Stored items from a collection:
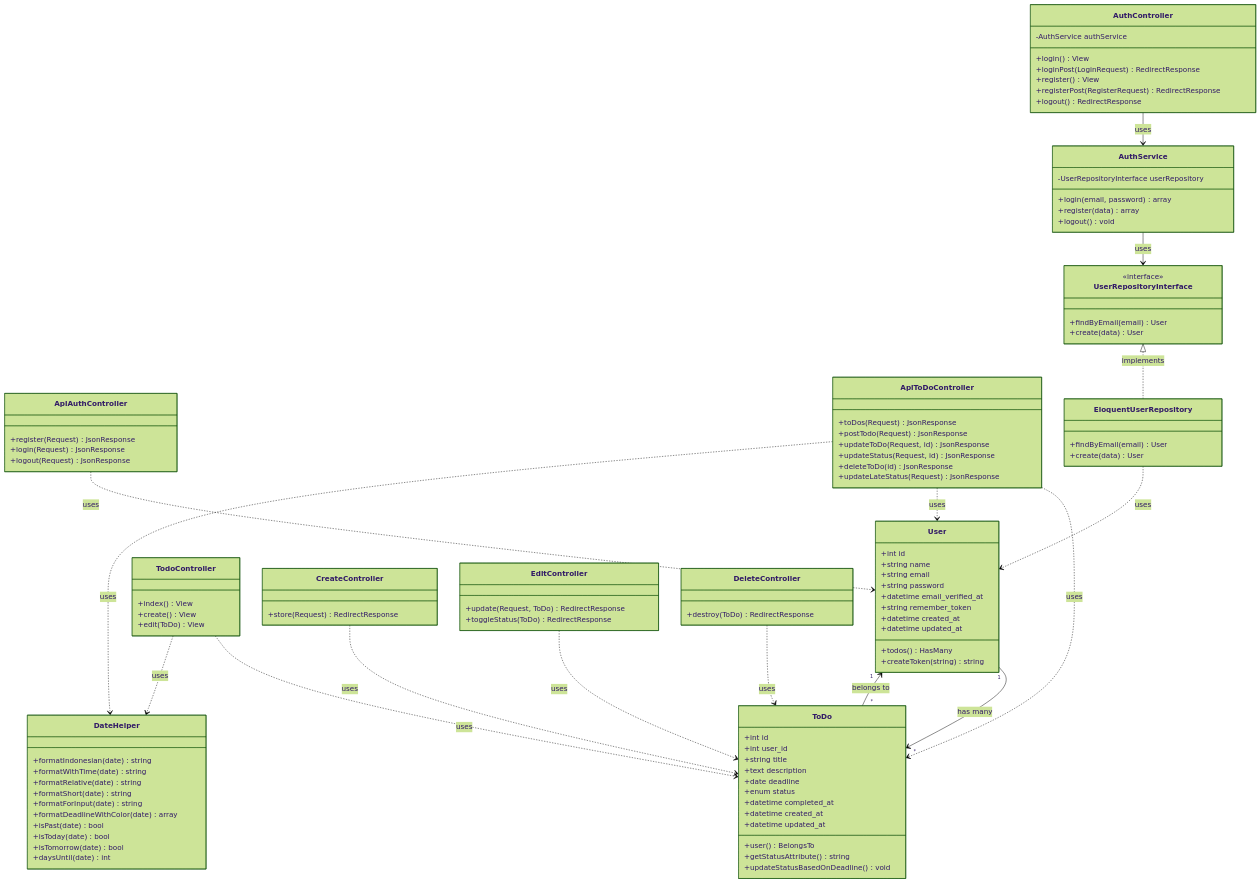
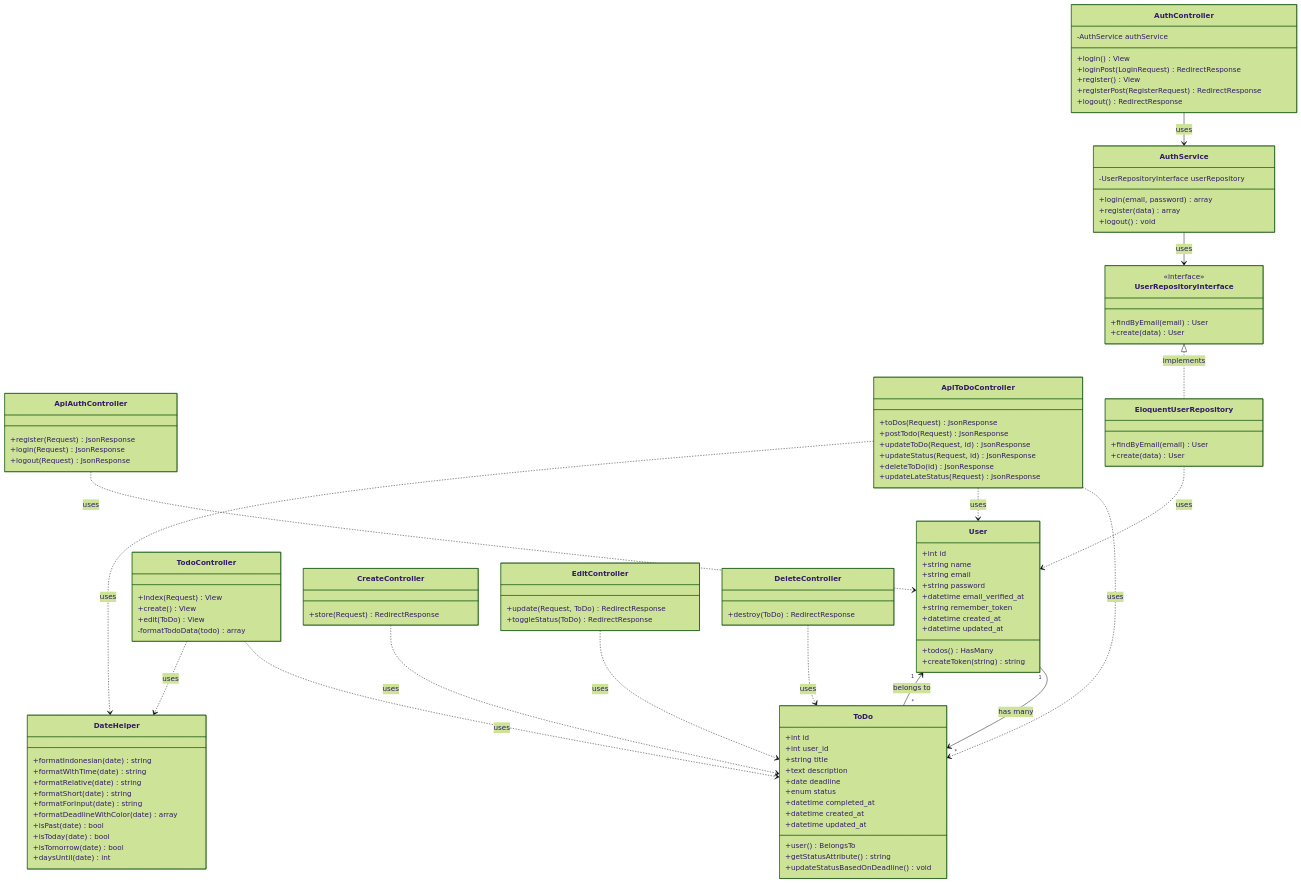
The second of 2 diagrams in README.md (Renymh24/ToDoList_sedernaha), drawn with Mermaid (forest theme) before and after one commit. The commit also changed other lines of this file and 3 other files, not shown here.

```diff
--- a/README.md
+++ b/README.md
@@ -1006,9 +1238,10 @@
     }
 
     class TodoController {
-        +index() View
+        +index(Request) View
         +create() View
         +edit(ToDo) View
+        -formatTodoData(todo) array
     }
 
     class CreateController {
```
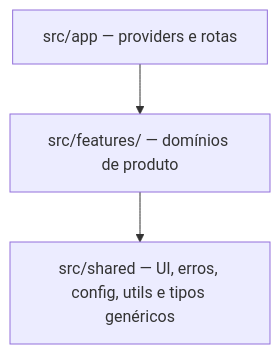
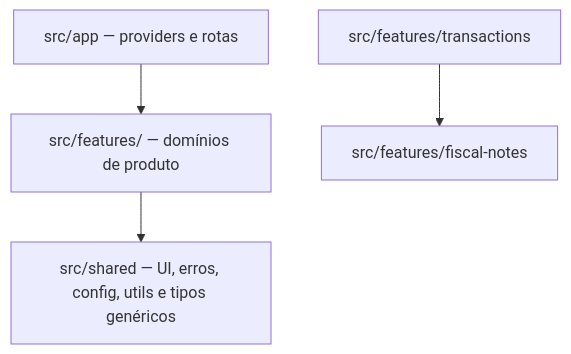
Before and after one commit to danzSTK/personal-finance-frontend: the diagram in docs/architecture/module-boundaries.md, drawn with Mermaid. The commit also changed other lines of this file and 19 other files, not shown here.

Commit message:
docs(fiscal-notes): documentacao modular viva A1, AGENTS.md e fronteiras de modulo

````diff
--- a/docs/architecture/module-boundaries.md
+++ b/docs/architecture/module-boundaries.md
@@ -21,5 +22,6 @@
 ```mermaid
 flowchart TD
   App[src/app — providers e rotas] --> Features[src/features/<modulo> — domínios de produto]
+  Transactions[src/features/transactions] --> FiscalNotes[src/features/fiscal-notes]
   Features --> Shared[src/shared — UI, erros, config, utils e tipos genéricos]
 ```
````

■ TASK ITEM: Search the data for "files". Copy every matching line.

■ WRITTEN SOLUTION:
The second of 2 diagrams in README.md (Renymh24/ToDoList_sedernaha), drawn with Mermaid (forest theme) before and after one commit. The commit also changed other lines of this file and 3 other files, not shown here.
Before and after one commit to danzSTK/personal-finance-frontend: the diagram in docs/architecture/module-boundaries.md, drawn with Mermaid. The commit also changed other lines of this file and 19 other files, not shown here.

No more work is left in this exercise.